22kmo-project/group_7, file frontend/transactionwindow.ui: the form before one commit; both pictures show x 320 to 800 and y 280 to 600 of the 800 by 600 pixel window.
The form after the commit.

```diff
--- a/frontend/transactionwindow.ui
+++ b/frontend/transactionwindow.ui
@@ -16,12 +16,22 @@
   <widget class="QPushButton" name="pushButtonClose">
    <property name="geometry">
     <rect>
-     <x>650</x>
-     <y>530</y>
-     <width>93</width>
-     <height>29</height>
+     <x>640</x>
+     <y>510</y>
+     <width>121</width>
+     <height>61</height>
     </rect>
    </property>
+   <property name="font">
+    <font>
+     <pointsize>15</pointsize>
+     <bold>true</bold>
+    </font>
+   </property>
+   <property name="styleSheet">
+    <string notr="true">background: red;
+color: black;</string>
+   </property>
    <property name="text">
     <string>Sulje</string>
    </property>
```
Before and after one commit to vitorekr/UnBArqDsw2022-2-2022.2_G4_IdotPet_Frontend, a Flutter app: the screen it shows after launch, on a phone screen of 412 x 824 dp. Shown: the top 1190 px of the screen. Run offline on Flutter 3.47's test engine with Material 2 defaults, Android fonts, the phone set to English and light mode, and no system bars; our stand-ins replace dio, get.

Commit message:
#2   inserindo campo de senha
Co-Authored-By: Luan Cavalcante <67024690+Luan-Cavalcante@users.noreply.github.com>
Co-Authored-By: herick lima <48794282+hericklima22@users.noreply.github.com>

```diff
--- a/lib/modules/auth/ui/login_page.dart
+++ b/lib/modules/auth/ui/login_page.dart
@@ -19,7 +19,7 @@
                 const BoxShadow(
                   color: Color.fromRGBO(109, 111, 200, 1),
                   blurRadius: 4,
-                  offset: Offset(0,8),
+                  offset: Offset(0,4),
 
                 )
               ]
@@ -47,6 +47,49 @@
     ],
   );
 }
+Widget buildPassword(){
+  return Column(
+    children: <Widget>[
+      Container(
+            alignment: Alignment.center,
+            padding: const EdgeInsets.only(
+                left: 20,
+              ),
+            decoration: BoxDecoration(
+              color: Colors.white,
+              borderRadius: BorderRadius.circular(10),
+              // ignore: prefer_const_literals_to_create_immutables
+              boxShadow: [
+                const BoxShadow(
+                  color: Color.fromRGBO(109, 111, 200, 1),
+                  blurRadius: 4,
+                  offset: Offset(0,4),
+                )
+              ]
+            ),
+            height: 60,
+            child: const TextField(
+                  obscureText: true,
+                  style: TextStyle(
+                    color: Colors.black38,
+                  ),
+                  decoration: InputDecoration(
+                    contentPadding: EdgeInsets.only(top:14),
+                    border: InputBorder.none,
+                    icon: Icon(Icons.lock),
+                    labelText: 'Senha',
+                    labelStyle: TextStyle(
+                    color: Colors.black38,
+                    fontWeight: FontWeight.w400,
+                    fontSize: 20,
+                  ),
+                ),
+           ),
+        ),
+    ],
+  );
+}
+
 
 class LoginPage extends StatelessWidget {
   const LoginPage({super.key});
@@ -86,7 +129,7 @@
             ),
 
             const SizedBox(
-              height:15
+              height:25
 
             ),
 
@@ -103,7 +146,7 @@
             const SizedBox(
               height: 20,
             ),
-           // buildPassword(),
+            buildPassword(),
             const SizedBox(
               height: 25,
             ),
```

**Exercise objective**
Your answer must be one number: how many lines of the entries hold the string "color".

**Response for this exercise**
6